Each year, thousands of workers experience injury and illness caused by high temperatures and sun exposure. While some cases are minor, heat rashes and strokes can represent a major health risk for outdoor workers.
Agents should advise their clients to seriously consider the risks posed by dehydration, skin damage, and overheating, especially for those working outdoors. Here are five tips to share with your clients:
1. Encourage your team to stay hydrated. The average person loses 10 cups of water each day due to dehydration. Encourage your employees to choose water over soda and other sugary drinks. The higher the temperature, the more water workers need to drink. Provide a source of water at the job site whenever possible. In extended work periods, 1 cup of water every 15-20 minutes is ideal.
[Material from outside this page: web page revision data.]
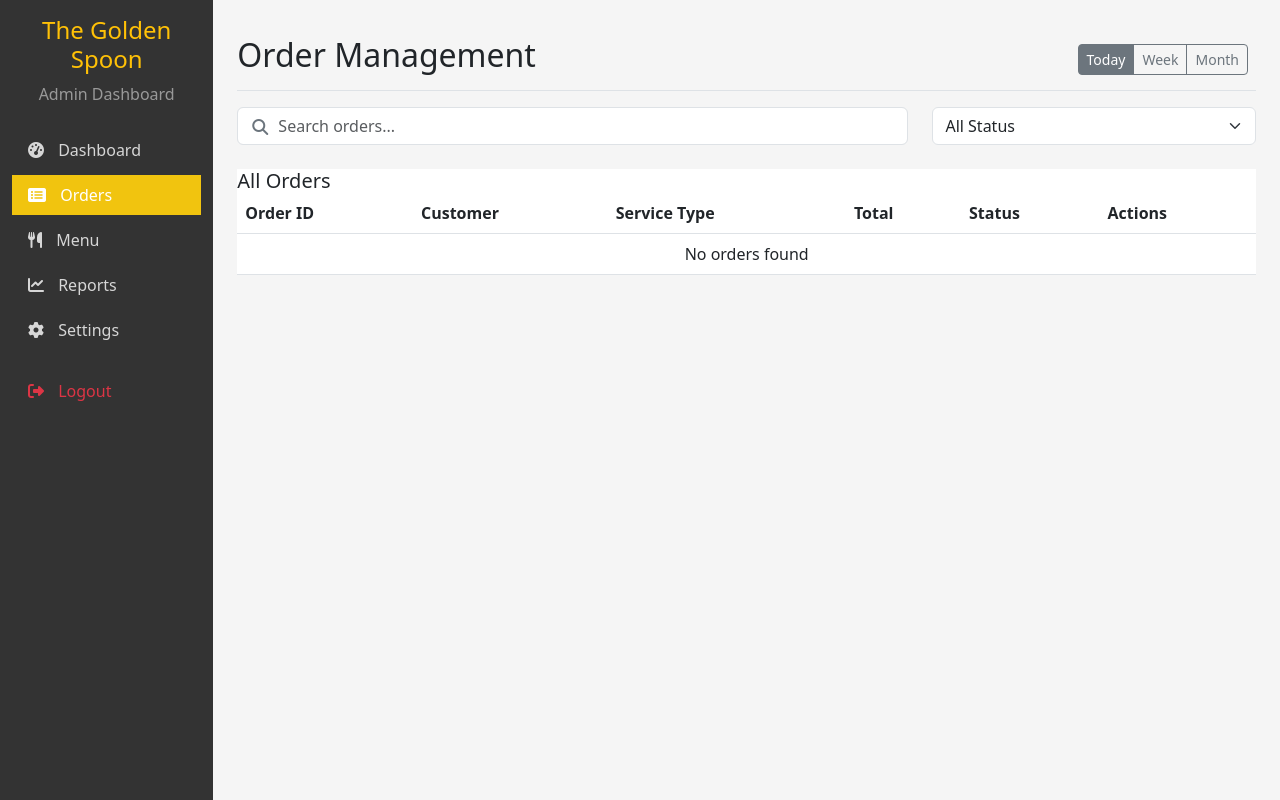
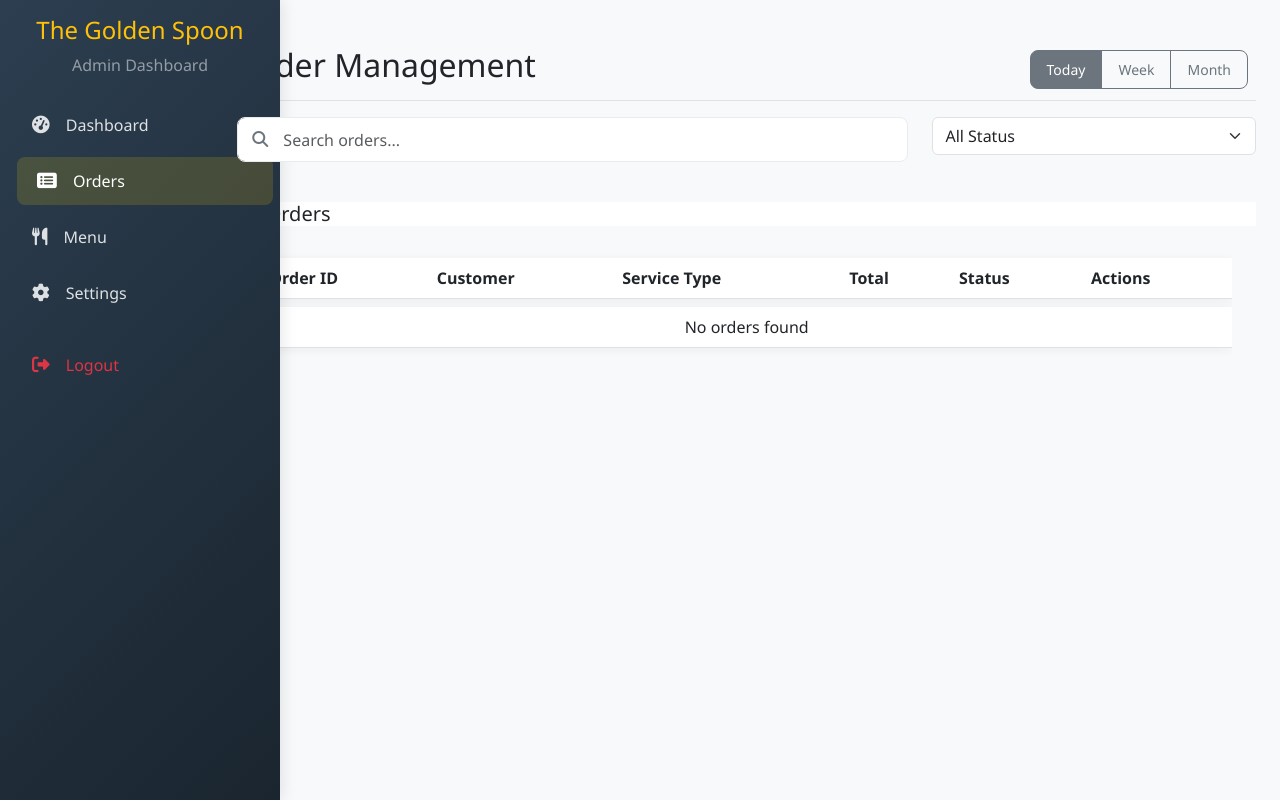
Before and after one commit to jemhakdog/RestaurantSystem, a PHP site: page /admin/orders.php in a window 1280 px wide. Run offline with PHP 8.4, Linux system fonts and the light colour scheme; a user stored in the database is signed in; data comes from the database, SQL or seed files in the repository.

Commit message:
fix(admin): handle database errors and improve UI consistency
- Added error handling for database queries in search_menu.php and delete_menu.php
- Improved UI styling in orders.php for better consistency and user experience
- Prevented duplicate event listeners in menu.php using event delegation
- Enhanced error logging for better debugging

```diff
--- a/admin/orders.php
+++ b/admin/orders.php
@@ -37,102 +37,159 @@
 
     <style>
         :root {
-            --primary: #f1c40f;
-            --secondary: #333;
-            --light: #f8f9fa;
-            --dark: #343a40;
-            --success: #28a745;
-            --info: #17a2b8;
-            --warning: #ffc107;
-            --danger: #dc3545;
+            --primary: #FFD700;
+            --secondary: #2C3E50;
+            --light: #F8F9FA;
+            --dark: #343A40;
+            --success: #28A745;
+            --info: #17A2B8;
+            --warning: #FFC107;
+            --danger: #DC3545;
+            --sidebar-width: 280px;
+            --transition-speed: 0.3s;
         }
 
         body {
-            background-color: #f5f5f5;
+            background-color: #F8F9FA;
+            font-family: 'Segoe UI', Roboto, 'Helvetica Neue', sans-serif;
         }
 
         .sidebar {
-            background-color: var(--secondary);
+            background: linear-gradient(135deg, var(--secondary) 0%, #1A252F 100%);
             color: white;
             height: 100vh;
             position: fixed;
+            width: var(--sidebar-width);
+            box-shadow: 2px 0 15px rgba(0, 0, 0, 0.1);
+            transition: all var(--transition-speed) ease;
         }
 
         .sidebar .nav-link {
-            color: rgba(255, 255, 255, 0.8);
-            margin-bottom: 5px;
+            color: rgba(255, 255, 255, 0.85);
+            margin-bottom: 8px;
+            border-radius: 8px;
+            padding: 12px 20px;
+            transition: all var(--transition-speed) ease;
         }
 
         .sidebar .nav-link:hover, .sidebar .nav-link.active {
             color: white;
-            background-color: var(--primary);
+            background: rgba(255, 215, 0, 0.15);
+            transform: translateX(5px);
         }
 
         .sidebar .nav-link i {
-            margin-right: 10px;
+            margin-right: 12px;
+            font-size: 1.1rem;
         }
 
         .main-content {
-            margin-left: 250px;
-            padding: 20px;
+            margin-left: var(--sidebar-width);
+            padding: 30px;
+            transition: all var(--transition-speed) ease;
         }
 
         .card {
             border: none;
-            border-radius: 10px;
-            box-shadow: 0 4px 6px rgba(0, 0, 0, 0.1);
-            transition: transform 0.3s;
+            border-radius: 12px;
+            box-shadow: 0 8px 20px rgba(0, 0, 0, 0.08);
+            transition: all var(--transition-speed) ease;
+            overflow: hidden;
         }
 
         .card:hover {
-            transform: translateY(-5px);
+            transform: translateY(-8px);
+            box-shadow: 0 12px 25px rgba(0, 0, 0, 0.12);
+        }
+
+        .card-body {
+            padding: 1.5rem;
+        }
+
+        .card-title {
+            font-weight: 600;
+            margin-bottom: 0.5rem;
+        }
+
+        .card-text {
+            font-size: 2rem;
+            font-weight: 700;
+            margin: 0.5rem 0;
         }
 
         .status-badge {
-            padding: 5px 10px;
+            padding: 6px 12px;
             border-radius: 20px;
             font-size: 0.8rem;
             font-weight: 600;
-        }
-
-        .badge-new {
-            background-color: var(--info);
-            color: white;
-        }
-
-        .badge-preparing {
-            background-color: var(--warning);
-            color: black;
-        }
-
-        .badge-ready {
-            background-color: var(--success);
-            color: white;
-        }
-
-        .badge-delivered {
-            background-color: var(--primary);
-            color: black;
-        }
-
-        .badge-cancelled {
-            background-color: var(--danger);
-            color: white;
+            letter-spacing: 0.5px;
         }
 
         .search-box {
             position: relative;
+            margin-bottom: 1rem;
         }
 
         .search-box input {
-            padding-left: 40px;
+            padding-left: 45px;
+            border-radius: 8px;
+            border: 1px solid #E9ECEF;
+            height: 45px;
+            transition: all var(--transition-speed) ease;
+        }
+
+        .search-box input:focus {
+            border-color: var(--primary);
+            box-shadow: 0 0 0 0.25rem rgba(255, 215, 0, 0.25);
         }
 
         .search-box i {
             position: absolute;
             left: 15px;
-            top: 12px;
-            color: #6c757d;
+            top: 14px;
+            color: #6C757D;
+            font-size: 1rem;
+        }
+
+        .table {
+            border-collapse: separate;
+            border-spacing: 0 8px;
+        }
+
+        .table thead th {
+            border: none;
+            font-weight: 600;
+            color: #495057;
+        }
+
+        .table tbody tr {
+            background: white;
+            box-shadow: 0 2px 10px rgba(0, 0, 0, 0.05);
+            transition: all var(--transition-speed) ease;
+        }
+
+        .table tbody tr:hover {
+            transform: translateY(-2px);
+            box-shadow: 0 5px 15px rgba(0, 0, 0, 0.1);
+        }
+
+        .btn {
+            border-radius: 8px;
+            padding: 8px 16px;
+            font-weight: 500;
+            transition: all var(--transition-speed) ease;
+        }
+
+        .btn-primary {
+            background-color: var(--primary);
+            border-color: var(--primary);
+            color: #2C3E50;
+        }
+
+        .btn-primary:hover {
+            background-color: #FFC800;
+            border-color: #FFC800;
+            transform: translateY(-2px);
         }
     </style>
 </head>
@@ -165,11 +222,7 @@
                             </a>
                         </li>
 
-                        <li class="nav-item">
-                            <a class="nav-link" href="/admin/reports.php">
-                                <i class="fas fa-chart-line"></i> Reports
-                            </a>
-                        </li>
+
                         <li class="nav-item">
                             <a class="nav-link" href="/admin/settings.php">
                                 <i class="fas fa-cog"></i> Settings
--- a/admin/search_menu.php
+++ b/admin/search_menu.php
@@ -5,6 +5,10 @@
     $term = mysqli_real_escape_string($conn, $_POST['search']);
     $sql = "SELECT * FROM menu WHERE name LIKE '%$term%'";
     $result = mysqli_query($conn, $sql);
+    if (!$result) {
+        error_log('MySQL Error: '.mysqli_error($conn));
+        echo "<script>alert('Error: An error occurred while searching the menu.');</script>";
+    }
     if (mysqli_num_rows($result) > 0){
         while($row = mysqli_fetch_assoc($result)){
             echo "<tr>";
```
Also changed, not shown: admin/delete_menu.php (+3 -4 lines), admin/menu.php (+43 -29 lines), 1 other file.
Ensure enough water is supplied and stored safely so no shortages occur.
2. Consider the heat index, not just the temperature. Depending on compounding conditions like humidity, temperature alone will not fully capture the severity of conditions.
The heat index takes these compounding conditions into account, providing an accurate view of conditions on a given day.
3. Create work conditions which reduce heat stress. Heat stress is a buildup of body heat generated either internally by muscle use or externally by the environment. Protect your team by minimizing work time in hazardous conditions. Use the heat index as a guide and consider the effects of strenuous work as well.
Allow for more frequent and longer breaks in hot conditions. Schedule projects so that your team doesn’t feel rushed or tempted to overexert themselves.
4. Ensure your team is using the right equipment and supplies. Clothing should be lightweight and loose-fitting. UV absorbent shades and a wide-brimmed hat are also recommended. Sunscreen and other heat-protecting supplies are also important.
For a more detailed set of guidelines, take a look at this guide created by OSHA.
5. Educate and train your workforce on best practices. Educate your team on the risks of heat-related illness, and train them to recognize the symptoms of such conditions like heat stroke and heat exhaustion.
Dialogue with your team to find effective solutions to the unique conditions of each worksite. This list of success stories from other companies may provide some inspiration.
First-time workers are especially at risk. A report from OSHA studied cases of heat-related illness and found that 80% of the cases involved a worker with less than one week of experience on the job.
Take time to ensure your team gets comfortable with the new conditions. The CDC recommends starting slow, with shorter shift schedules of no more than 20% of the usual duration of work in the heat on day 1 and no more than 20% increase on each additional day. Gradually increasing this amount over a period of approximately 1-2 weeks will allow your team to get acclimated to the conditions.
These tips are a good start, but it is important to assess the unique challenges and risks a particular site or project might pose. Agents should encourage their clients to actively identify and mitigate risks in the workplace. Stay hydrated. Stay safe.